(Stored data entries)
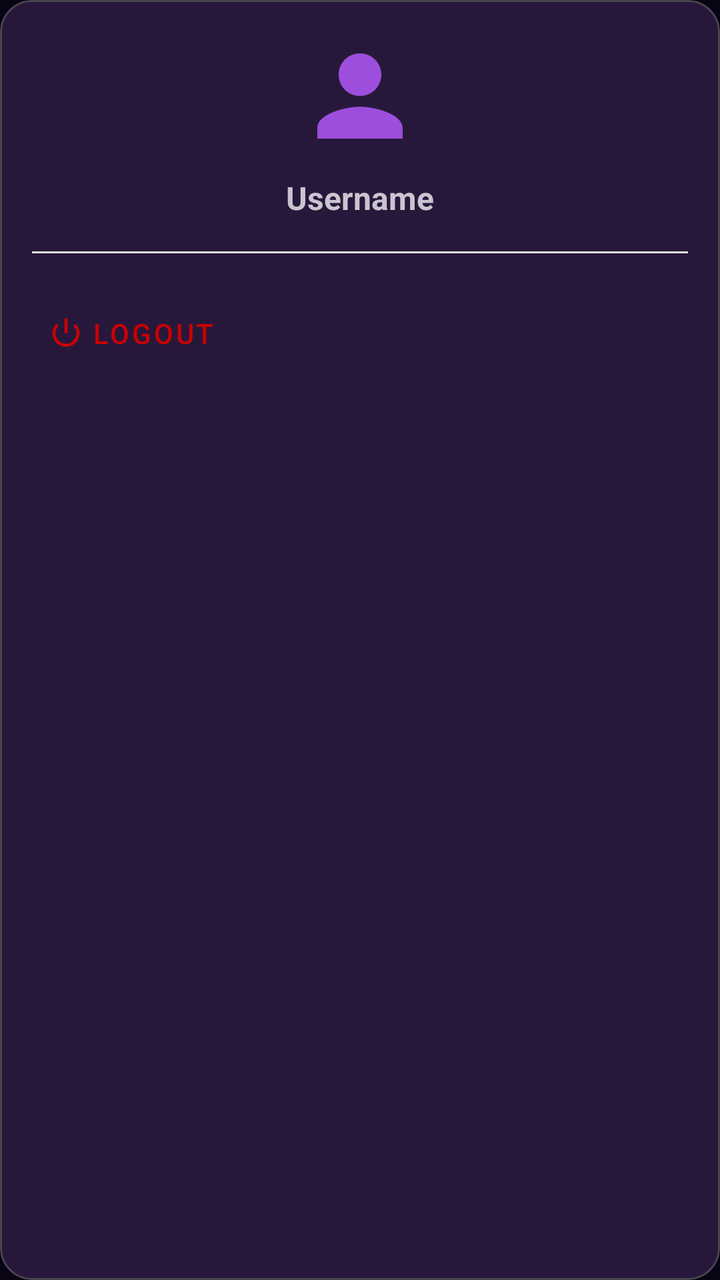
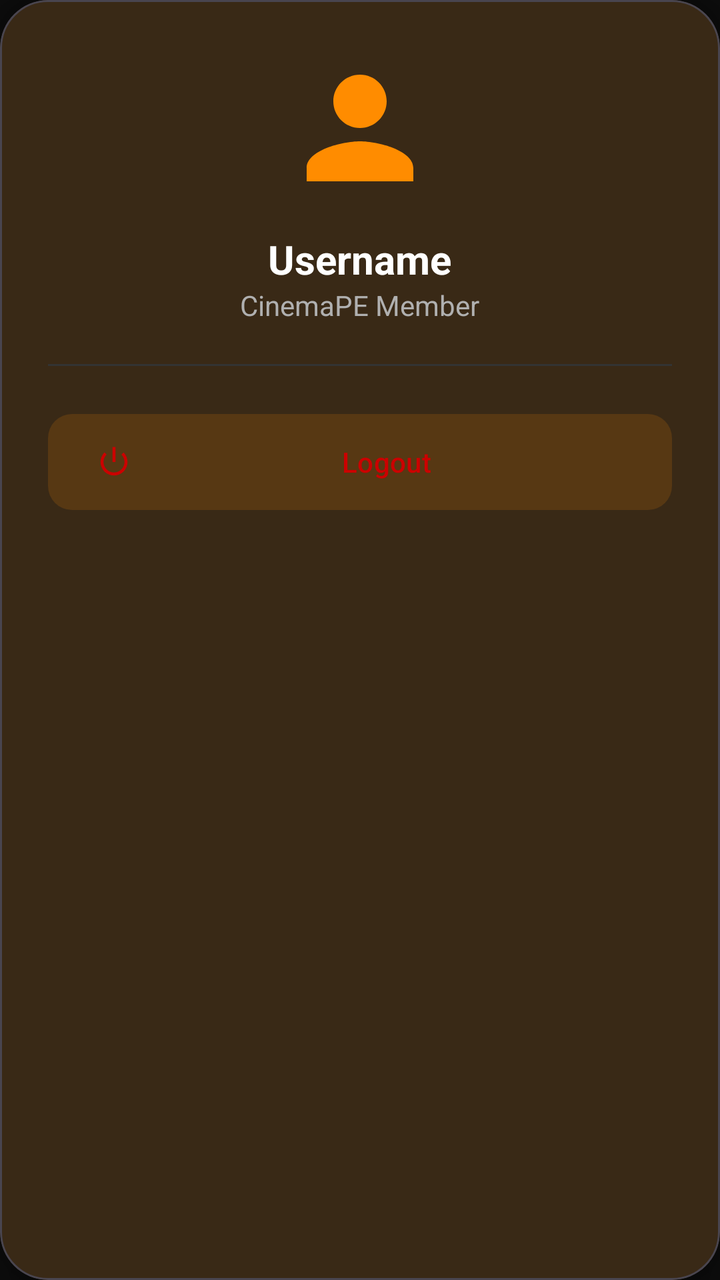

Two renders of the same Android screen: before a commit and after it. Below are the layout's source before the change and the commit's diff.
<!-- AndroidManifest.xml: application theme Theme.CinemaPE -->
<!-- res/layout/layout_profile_dialog.xml -->
<?xml version="1.0" encoding="utf-8"?>
<com.google.android.material.card.MaterialCardView xmlns:android="http://schemas.android.com/apk/res/android"
    xmlns:app="http://schemas.android.com/apk/res-auto"
    android:layout_width="280dp"
    android:layout_height="wrap_content"
    app:cardCornerRadius="16dp"
    app:cardElevation="8dp">

    <LinearLayout
        android:layout_width="match_parent"
        android:layout_height="wrap_content"
        android:orientation="vertical"
        android:padding="16dp">

        <ImageView
            android:layout_width="64dp"
            android:layout_height="64dp"
            android:layout_gravity="center"
            android:src="@drawable/ic_profile"
            app:tint="?attr/colorPrimary" />

        <TextView
            android:id="@+id/tvUsername"
            android:layout_width="wrap_content"
            android:layout_height="wrap_content"
            android:layout_gravity="center"
            android:layout_marginTop="8dp"
            android:text="Username"
            android:textSize="16sp"
            android:textStyle="bold" />

        <View
            android:layout_width="match_parent"
            android:layout_height="1dp"
            android:layout_marginVertical="16dp"
            android:background="#DDDDDD" />

        <com.google.android.material.button.MaterialButton
            android:id="@+id/btn_logout"
            style="@style/Widget.MaterialComponents.Button.TextButton"
            android:layout_width="match_parent"
            android:layout_height="wrap_content"
            android:gravity="start|center_vertical"
            android:text="Logout"
            android:textColor="@android:color/holo_red_dark"
            app:icon="@android:drawable/ic_lock_power_off"
            app:iconTint="@android:color/holo_red_dark" />

    </LinearLayout>
</com.google.android.material.card.MaterialCardView>
<!-- resources referenced by this layout -->
<resources>
  <!-- drawable ic_profile (drawable) -->
  <vector xmlns:android="http://schemas.android.com/apk/res/android"
      android:width="24dp"
      android:height="24dp"
      android:viewportWidth="24"
      android:viewportHeight="24"
      android:tint="?attr/colorControlNormal">
      <path
          android:fillColor="@android:color/white"
          android:pathData="M12,12c2.21,0 4,-1.79 4,-4s-1.79,-4 -4,-4 -4,1.79 -4,4 1.79,4 4,4zM12,14c-2.67,0 -8,1.34 -8,4v2h16v-2c0,-2.66 -5.33,-4 -8,-4z" />
  </vector>
  <style name="Theme.CinemaPE" parent="Base.Theme.CinemaPE" />
  <style name="Base.Theme.CinemaPE" parent="Theme.Material3.Dark.NoActionBar">
          <item name="colorPrimary">@color/purple_primary</item>
          <item name="colorOnPrimary">@color/purple_bg_dark</item>
  
          <item name="android:windowBackground">@color/purple_bg_dark</item>
          <item name="colorSurface">@color/purple_card_dark</item>
          <item name="colorOnSurface">@color/text_main</item>
  
          <item name="colorPrimaryContainer">@color/purple_bg_dark</item>
          <item name="colorOnPrimaryContainer">@color/purple_primary</item>
          <item name="colorSurfaceVariant">@color/purple_bg_dark</item>
  
          <item name="colorSecondaryContainer">#269D4EDD</item>
          <item name="colorOnSecondaryContainer">@color/purple_primary</item>
  
          <item name="android:statusBarColor">@color/purple_bg_dark</item>
      </style>
  <color name="purple_primary">#FF9D4EDD</color>
  <color name="purple_bg_dark">#FF0A0516</color>
  <color name="purple_card_dark">#FF181126</color>
  <color name="text_main">#FFF5F5F7</color>
</resources>

<!-- the commit's change to res/layout/layout_profile_dialog.xml (unified diff, before → after) -->
@@ -1,50 +1,58 @@
 <?xml version="1.0" encoding="utf-8"?>
 <com.google.android.material.card.MaterialCardView xmlns:android="http://schemas.android.com/apk/res/android"
     xmlns:app="http://schemas.android.com/apk/res-auto"
-    android:layout_width="280dp"
+    android:layout_width="320dp"
     android:layout_height="wrap_content"
-    app:cardCornerRadius="16dp"
-    app:cardElevation="8dp">
+    app:cardCornerRadius="24dp"
+    app:cardElevation="12dp"
+    app:cardBackgroundColor="@color/black_card_dark">
 
     <LinearLayout
         android:layout_width="match_parent"
         android:layout_height="wrap_content"
         android:orientation="vertical"
-        android:padding="16dp">
+        android:padding="24dp"
+        android:gravity="center">
 
         <ImageView
-            android:layout_width="64dp"
-            android:layout_height="64dp"
-            android:layout_gravity="center"
+            android:layout_width="80dp"
+            android:layout_height="80dp"
             android:src="@drawable/ic_profile"
-            app:tint="?attr/colorPrimary" />
+            app:tint="@color/orange_primary" />
 
         <TextView
             android:id="@+id/tvUsername"
             android:layout_width="wrap_content"
             android:layout_height="wrap_content"
-            android:layout_gravity="center"
-            android:layout_marginTop="8dp"
+            android:layout_marginTop="12dp"
             android:text="Username"
-            android:textSize="16sp"
+            android:textColor="@color/white"
+            android:textSize="20sp"
             android:textStyle="bold" />
+
+        <TextView
+            android:layout_width="wrap_content"
+            android:layout_height="wrap_content"
+            android:text="CinemaPE Member"
+            android:textColor="@color/text_muted"
+            android:textSize="14sp" />
 
         <View
             android:layout_width="match_parent"
             android:layout_height="1dp"
-            android:layout_marginVertical="16dp"
-            android:background="#DDDDDD" />
+            android:layout_marginVertical="20dp"
+            android:background="#333333" />
 
         <com.google.android.material.button.MaterialButton
             android:id="@+id/btn_logout"
-            style="@style/Widget.MaterialComponents.Button.TextButton"
+            style="@style/Widget.Material3.Button.TonalButton"
             android:layout_width="match_parent"
-            android:layout_height="wrap_content"
-            android:gravity="start|center_vertical"
+            android:layout_height="56dp"
             android:text="Logout"
             android:textColor="@android:color/holo_red_dark"
             app:icon="@android:drawable/ic_lock_power_off"
-            app:iconTint="@android:color/holo_red_dark" />
+            app:iconTint="@android:color/holo_red_dark"
+            app:cornerRadius="12dp"/>
 
     </LinearLayout>
 </com.google.android.material.card.MaterialCardView>
<!-- resource entries referenced after the edit -->
@@ -1,5 +1,9 @@
 <!-- resources referenced by this layout -->
 <resources>
+  <color name="black_card_dark">#1A1A1A</color>
+  <color name="orange_primary">#FF8C00</color>
+  <color name="text_muted">#B0B0B0</color>
+  <color name="white">#FFFFFFFF</color>
   <!-- drawable ic_profile (drawable) -->
   <vector xmlns:android="http://schemas.android.com/apk/res/android"
       android:width="24dp"
@@ -13,25 +17,24 @@
   </vector>
   <style name="Theme.CinemaPE" parent="Base.Theme.CinemaPE" />
   <style name="Base.Theme.CinemaPE" parent="Theme.Material3.Dark.NoActionBar">
-          <item name="colorPrimary">@color/purple_primary</item>
-          <item name="colorOnPrimary">@color/purple_bg_dark</item>
+          
+          <item name="colorPrimary">@color/orange_primary</item>
+          <item name="colorOnPrimary">@color/black_bg_dark</item>
   
-          <item name="android:windowBackground">@color/purple_bg_dark</item>
-          <item name="colorSurface">@color/purple_card_dark</item>
+          <item name="android:windowBackground">@color/black_bg_dark</item>
+          <item name="colorSurface">@color/black_card_dark</item>
           <item name="colorOnSurface">@color/text_main</item>
   
-          <item name="colorPrimaryContainer">@color/purple_bg_dark</item>
-          <item name="colorOnPrimaryContainer">@color/purple_primary</item>
-          <item name="colorSurfaceVariant">@color/purple_bg_dark</item>
+          <item name="colorPrimaryContainer">@color/black_bg_dark</item>
+          <item name="colorOnPrimaryContainer">@color/orange_primary</item>
+          <item name="colorSurfaceVariant">@color/black_bg_dark</item>
   
-          <item name="colorSecondaryContainer">#269D4EDD</item>
-          <item name="colorOnSecondaryContainer">@color/purple_primary</item>
+          <item name="colorSecondaryContainer">#26FF8C00</item> 
+          <item name="colorOnSecondaryContainer">@color/orange_primary</item>
   
-          <item name="android:statusBarColor">@color/purple_bg_dark</item>
+          <item name="android:statusBarColor">@color/black_bg_dark</item>
       </style>
-  <color name="purple_primary">#FF9D4EDD</color>
-  <color name="purple_bg_dark">#FF0A0516</color>
-  <color name="purple_card_dark">#FF181126</color>
-  <color name="text_main">#FFF5F5F7</color>
+  <color name="black_bg_dark">#0C0C0C</color>
+  <color name="text_main">#FFFFFF</color>
 </resources>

TASK BRIEF: Return each line of the data that contains the string "http".

EXPECTED ANSWER:
<com.google.android.material.card.MaterialCardView xmlns:android="http://schemas.android.com/apk/res/android"
    xmlns:app="http://schemas.android.com/apk/res-auto"
  <vector xmlns:android="http://schemas.android.com/apk/res/android"
 <com.google.android.material.card.MaterialCardView xmlns:android="http://schemas.android.com/apk/res/android"
     xmlns:app="http://schemas.android.com/apk/res-auto"
   <vector xmlns:android="http://schemas.android.com/apk/res/android"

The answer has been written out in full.